University College London

This paper develops a way of analyzing ‘the extensions of the extensions’, areas on the peripheral steep slopes of Lima- Peru, that keep growing beyond what is considered the edge of the metropolitan area. The occupation and construction of neighborhoods’ on the slopes is exposing an increasing number of the urban poor to hazardous living conditions. This urban phenomena has been significant in the last three decades in the Latin American region. In these areas, the practices of the State, land traffickers, disenfranchised peasant communities and those seeking a place to dwell in the city converge. This paper asks: how is it possible to research these processes and capture the amount of improvisation, experimentation and contestation shaping the relationships among all those involved? How to untangle actors and their practices and enable a transversal reading across them? To answer these questions, the paper focuses on cartography – the maps and plans used on the slopes of Lima. Through an ethnography of cartographic practices, it provides a novel methodology for bringing into view the processes, practices, alliances, and agency which are often invisible to policy makers, yet structure outcomes. In so doing, it offers analytical and methodological insights into contemporary urbanization processes across the Global South.

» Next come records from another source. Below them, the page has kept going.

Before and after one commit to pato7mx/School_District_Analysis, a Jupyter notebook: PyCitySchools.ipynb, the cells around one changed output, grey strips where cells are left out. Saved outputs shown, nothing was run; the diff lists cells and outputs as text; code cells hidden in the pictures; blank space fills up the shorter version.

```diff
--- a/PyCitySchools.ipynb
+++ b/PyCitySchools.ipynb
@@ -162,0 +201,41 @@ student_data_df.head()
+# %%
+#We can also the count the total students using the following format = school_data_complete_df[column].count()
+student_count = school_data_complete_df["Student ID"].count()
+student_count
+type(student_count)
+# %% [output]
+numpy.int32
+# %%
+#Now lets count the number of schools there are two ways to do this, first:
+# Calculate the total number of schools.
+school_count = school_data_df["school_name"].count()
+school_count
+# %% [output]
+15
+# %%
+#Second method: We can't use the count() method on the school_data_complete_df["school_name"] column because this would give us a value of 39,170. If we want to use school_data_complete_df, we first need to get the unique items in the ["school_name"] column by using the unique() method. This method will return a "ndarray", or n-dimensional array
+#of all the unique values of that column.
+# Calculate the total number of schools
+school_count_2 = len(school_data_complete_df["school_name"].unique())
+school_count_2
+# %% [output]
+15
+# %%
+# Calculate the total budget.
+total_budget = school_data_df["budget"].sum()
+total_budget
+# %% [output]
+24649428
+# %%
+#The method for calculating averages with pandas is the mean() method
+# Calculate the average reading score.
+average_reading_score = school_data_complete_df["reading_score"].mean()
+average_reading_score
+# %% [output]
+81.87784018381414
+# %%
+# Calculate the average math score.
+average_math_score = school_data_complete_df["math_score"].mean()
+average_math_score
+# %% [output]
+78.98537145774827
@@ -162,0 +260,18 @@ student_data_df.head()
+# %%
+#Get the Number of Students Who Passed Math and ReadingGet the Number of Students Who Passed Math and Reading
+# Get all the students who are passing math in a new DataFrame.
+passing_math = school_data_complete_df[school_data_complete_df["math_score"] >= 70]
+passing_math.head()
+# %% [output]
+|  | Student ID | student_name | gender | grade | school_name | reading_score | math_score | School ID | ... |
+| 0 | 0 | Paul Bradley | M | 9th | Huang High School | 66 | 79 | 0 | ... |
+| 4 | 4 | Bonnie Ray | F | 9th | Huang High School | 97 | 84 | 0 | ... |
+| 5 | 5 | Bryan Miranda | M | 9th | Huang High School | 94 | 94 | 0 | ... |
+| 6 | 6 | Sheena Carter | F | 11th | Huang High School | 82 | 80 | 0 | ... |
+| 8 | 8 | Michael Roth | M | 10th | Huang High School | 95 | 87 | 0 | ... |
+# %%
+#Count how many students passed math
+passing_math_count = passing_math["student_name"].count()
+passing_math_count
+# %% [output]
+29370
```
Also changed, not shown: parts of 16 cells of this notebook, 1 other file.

Visualising Everyday Colonial Commemoration: Digitally Mapping Settler-Colonial Commemoration

Bryan Smith
James Cook University

In this paper presentation, using the example of a small Australian city, I argue that the naming practices that give form to local cartographies serves to render colonial dominion over space and the past seemingly part of the natural spatial order. Inspired by Maoz Azaryahu’s (2009a; 2009b) notion of the “city-text” – the idea that the odonymic (street naming) selections in a community narrate a particular historical story of the past – I explore how settler contexts use and create mapped space as a commemorative stage, one where colonial might is written into the spatial backdrop of everyday life. To illustrate this, I present a web based map that plots out and surfaces the colonial naming and “city-text” of Townsville, Queensland to demonstrate and critique the symbolic and material normalisation of settler conquest and what historian Tim Stanley (2009) calls the “banality of colonialism” in everyday life. Further, I argue that this has meaningful consequences for how we anchor historical narrative into place; by writing conquest into every (literal) corner of the urban landscape, place comes to glorify European efforts at dispossession and the resultant Indigenous “ontological homelessness” (Moreton-Robinson 2003; Watson 2009).